**Task to carry out:** Pull every line containing the word "Before" from the records.

**Material supplied:**
=======

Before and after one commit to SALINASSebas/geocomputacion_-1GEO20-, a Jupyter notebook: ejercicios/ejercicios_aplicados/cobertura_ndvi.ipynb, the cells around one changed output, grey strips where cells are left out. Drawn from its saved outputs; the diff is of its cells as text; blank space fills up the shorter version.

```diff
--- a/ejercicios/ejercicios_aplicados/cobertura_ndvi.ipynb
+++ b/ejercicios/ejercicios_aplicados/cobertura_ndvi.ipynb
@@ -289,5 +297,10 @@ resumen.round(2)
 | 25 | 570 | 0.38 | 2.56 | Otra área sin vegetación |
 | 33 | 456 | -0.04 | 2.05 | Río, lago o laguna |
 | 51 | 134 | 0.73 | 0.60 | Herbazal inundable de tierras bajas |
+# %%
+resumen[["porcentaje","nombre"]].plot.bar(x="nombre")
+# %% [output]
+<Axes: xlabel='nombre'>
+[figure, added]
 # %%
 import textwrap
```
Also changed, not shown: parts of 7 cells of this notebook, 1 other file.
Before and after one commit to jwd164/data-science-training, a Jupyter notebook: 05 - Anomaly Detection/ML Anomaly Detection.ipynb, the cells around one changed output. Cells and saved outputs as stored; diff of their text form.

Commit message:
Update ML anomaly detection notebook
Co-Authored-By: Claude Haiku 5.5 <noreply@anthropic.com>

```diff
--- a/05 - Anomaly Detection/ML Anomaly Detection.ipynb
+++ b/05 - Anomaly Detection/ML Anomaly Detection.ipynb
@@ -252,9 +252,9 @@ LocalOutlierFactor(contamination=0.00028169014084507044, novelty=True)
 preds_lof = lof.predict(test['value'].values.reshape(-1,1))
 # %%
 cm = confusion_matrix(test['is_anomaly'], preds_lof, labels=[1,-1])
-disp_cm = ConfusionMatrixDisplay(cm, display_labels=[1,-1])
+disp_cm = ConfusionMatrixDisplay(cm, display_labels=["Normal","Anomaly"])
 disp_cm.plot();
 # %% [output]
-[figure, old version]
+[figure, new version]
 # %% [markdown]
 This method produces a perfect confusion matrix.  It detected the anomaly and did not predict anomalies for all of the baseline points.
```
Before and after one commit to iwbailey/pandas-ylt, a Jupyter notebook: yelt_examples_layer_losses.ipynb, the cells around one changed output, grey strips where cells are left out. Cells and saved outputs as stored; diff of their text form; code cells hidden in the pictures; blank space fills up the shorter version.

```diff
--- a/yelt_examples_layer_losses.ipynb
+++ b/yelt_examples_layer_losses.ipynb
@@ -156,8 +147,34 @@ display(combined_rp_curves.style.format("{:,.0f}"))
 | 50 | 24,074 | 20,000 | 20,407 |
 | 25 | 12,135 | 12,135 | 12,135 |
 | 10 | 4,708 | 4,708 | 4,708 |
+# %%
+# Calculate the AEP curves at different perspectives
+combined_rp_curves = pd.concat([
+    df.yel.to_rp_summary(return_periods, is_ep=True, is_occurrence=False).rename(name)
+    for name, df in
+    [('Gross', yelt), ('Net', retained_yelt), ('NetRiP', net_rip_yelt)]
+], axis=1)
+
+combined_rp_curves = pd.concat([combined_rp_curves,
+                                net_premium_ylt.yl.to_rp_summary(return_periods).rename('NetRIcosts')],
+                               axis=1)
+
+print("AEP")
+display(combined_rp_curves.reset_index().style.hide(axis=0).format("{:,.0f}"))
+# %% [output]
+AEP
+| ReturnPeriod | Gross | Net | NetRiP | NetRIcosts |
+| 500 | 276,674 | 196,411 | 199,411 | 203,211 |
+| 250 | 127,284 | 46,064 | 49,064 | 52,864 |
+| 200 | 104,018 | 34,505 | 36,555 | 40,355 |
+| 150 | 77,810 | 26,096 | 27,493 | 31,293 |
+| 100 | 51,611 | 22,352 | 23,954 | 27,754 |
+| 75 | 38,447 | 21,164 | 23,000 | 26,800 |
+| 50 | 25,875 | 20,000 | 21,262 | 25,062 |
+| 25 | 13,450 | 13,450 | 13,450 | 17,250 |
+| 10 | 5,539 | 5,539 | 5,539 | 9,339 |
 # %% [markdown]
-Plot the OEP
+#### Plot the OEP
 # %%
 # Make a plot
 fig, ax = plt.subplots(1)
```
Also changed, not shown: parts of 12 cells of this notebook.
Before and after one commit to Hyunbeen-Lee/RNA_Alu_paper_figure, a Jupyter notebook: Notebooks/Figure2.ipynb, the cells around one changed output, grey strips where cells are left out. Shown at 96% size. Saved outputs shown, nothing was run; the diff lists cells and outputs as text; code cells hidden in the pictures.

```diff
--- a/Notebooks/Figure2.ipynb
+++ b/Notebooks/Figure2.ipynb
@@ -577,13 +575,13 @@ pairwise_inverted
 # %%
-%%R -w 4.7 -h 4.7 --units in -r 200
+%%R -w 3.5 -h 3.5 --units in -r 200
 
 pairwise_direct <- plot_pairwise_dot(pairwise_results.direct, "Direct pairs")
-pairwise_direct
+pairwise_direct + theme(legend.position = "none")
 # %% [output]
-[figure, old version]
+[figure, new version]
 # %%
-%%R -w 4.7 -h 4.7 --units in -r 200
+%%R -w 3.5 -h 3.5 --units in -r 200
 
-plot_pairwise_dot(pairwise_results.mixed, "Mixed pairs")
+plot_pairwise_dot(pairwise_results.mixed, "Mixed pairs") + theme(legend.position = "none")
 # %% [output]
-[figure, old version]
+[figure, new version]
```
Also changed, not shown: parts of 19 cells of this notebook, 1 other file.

=======

**Task result:**
Before and after one commit to SALINASSebas/geocomputacion_-1GEO20-, a Jupyter notebook: ejercicios/ejercicios_aplicados/cobertura_ndvi.ipynb, the cells around one changed output, grey strips where cells are left out. Drawn from its saved outputs; the diff is of its cells as text; blank space fills up the shorter version.
Before and after one commit to jwd164/data-science-training, a Jupyter notebook: 05 - Anomaly Detection/ML Anomaly Detection.ipynb, the cells around one changed output. Cells and saved outputs as stored; diff of their text form.
Before and after one commit to iwbailey/pandas-ylt, a Jupyter notebook: yelt_examples_layer_losses.ipynb, the cells around one changed output, grey strips where cells are left out. Cells and saved outputs as stored; diff of their text form; code cells hidden in the pictures; blank space fills up the shorter version.
Before and after one commit to Hyunbeen-Lee/RNA_Alu_paper_figure, a Jupyter notebook: Notebooks/Figure2.ipynb, the cells around one changed output, grey strips where cells are left out. Shown at 96% size. Saved outputs shown, nothing was run; the diff lists cells and outputs as text; code cells hidden in the pictures.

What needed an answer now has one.